Fed Up: The High Costs of Cheap Food
In Fed Up, Dale Slongwhite collects the nearly inconceivable and chilling oral histories of African American farmworkers whose lives, and those of their families, were forever altered by one of the most disturbing pesticide exposure incidents in United States’ history.
For decades, the farms around Lake Apopka, Florida’s third largest lake, were sprayed with chemicals ranging from the now-banned DDT to toxaphene. Among the most productive farmlands in America, the fields were repeatedly covered with organochlorine pesticides, also known as persistent organic pollutants. The once-clear waters of the lake turned pea green from decades of pesticide-related run-off. Research proved that birds, alligators, and fish were all harmed. And still the farmworkers planted, harvested, packed, and shipped produce all over the country, enduring scorching sun, snakes, rats, injuries, substandard housing, and low wages. All the while, endocrine-disruptor chemicals were dropped over their heads by crop dusters as they labored in the poison-saturated fields.

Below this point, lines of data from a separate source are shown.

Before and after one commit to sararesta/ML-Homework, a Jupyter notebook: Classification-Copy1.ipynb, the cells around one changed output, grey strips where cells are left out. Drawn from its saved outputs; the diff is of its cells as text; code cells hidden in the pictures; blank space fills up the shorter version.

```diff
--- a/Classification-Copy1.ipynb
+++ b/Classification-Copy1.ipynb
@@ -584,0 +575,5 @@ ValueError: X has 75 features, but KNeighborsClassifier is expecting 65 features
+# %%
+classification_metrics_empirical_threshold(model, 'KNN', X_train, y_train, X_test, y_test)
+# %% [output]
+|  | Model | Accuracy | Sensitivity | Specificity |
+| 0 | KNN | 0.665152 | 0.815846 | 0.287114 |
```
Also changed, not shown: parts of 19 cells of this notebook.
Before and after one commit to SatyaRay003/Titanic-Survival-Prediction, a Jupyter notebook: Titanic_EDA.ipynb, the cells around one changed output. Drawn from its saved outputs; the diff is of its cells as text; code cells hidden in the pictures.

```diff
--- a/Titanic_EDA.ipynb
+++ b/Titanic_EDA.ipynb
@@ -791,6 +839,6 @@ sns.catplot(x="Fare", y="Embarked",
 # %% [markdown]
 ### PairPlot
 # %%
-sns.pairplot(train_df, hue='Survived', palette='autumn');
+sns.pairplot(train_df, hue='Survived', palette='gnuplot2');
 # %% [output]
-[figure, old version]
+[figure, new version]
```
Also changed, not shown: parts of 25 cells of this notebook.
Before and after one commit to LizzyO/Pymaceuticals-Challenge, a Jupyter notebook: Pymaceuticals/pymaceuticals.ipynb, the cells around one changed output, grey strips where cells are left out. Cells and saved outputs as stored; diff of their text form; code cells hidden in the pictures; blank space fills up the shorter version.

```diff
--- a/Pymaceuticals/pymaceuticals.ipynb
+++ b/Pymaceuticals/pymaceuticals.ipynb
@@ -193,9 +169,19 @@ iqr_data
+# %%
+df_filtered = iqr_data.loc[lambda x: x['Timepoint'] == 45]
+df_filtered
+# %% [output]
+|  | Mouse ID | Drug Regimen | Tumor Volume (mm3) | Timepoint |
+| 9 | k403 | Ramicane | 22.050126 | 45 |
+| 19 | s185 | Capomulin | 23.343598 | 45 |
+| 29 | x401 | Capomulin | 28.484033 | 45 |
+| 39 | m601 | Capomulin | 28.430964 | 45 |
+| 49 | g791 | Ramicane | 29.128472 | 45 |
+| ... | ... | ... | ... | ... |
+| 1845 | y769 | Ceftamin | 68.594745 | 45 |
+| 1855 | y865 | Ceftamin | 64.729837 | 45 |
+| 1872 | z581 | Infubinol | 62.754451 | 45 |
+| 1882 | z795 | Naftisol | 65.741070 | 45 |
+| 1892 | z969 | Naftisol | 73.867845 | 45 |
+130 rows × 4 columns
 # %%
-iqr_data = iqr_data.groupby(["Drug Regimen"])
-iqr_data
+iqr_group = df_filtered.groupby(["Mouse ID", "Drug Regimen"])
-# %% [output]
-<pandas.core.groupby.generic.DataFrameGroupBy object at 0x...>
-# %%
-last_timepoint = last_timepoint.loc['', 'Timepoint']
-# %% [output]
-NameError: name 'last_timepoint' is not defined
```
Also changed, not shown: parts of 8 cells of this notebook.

Eventually, state and federal dollars were allocated to buy out and close farms to attempt land restoration, water clean up, and wildlife protection. But the farmworkers became statistics—nameless casualties history almost forgot. Here are their stories, told in their own words.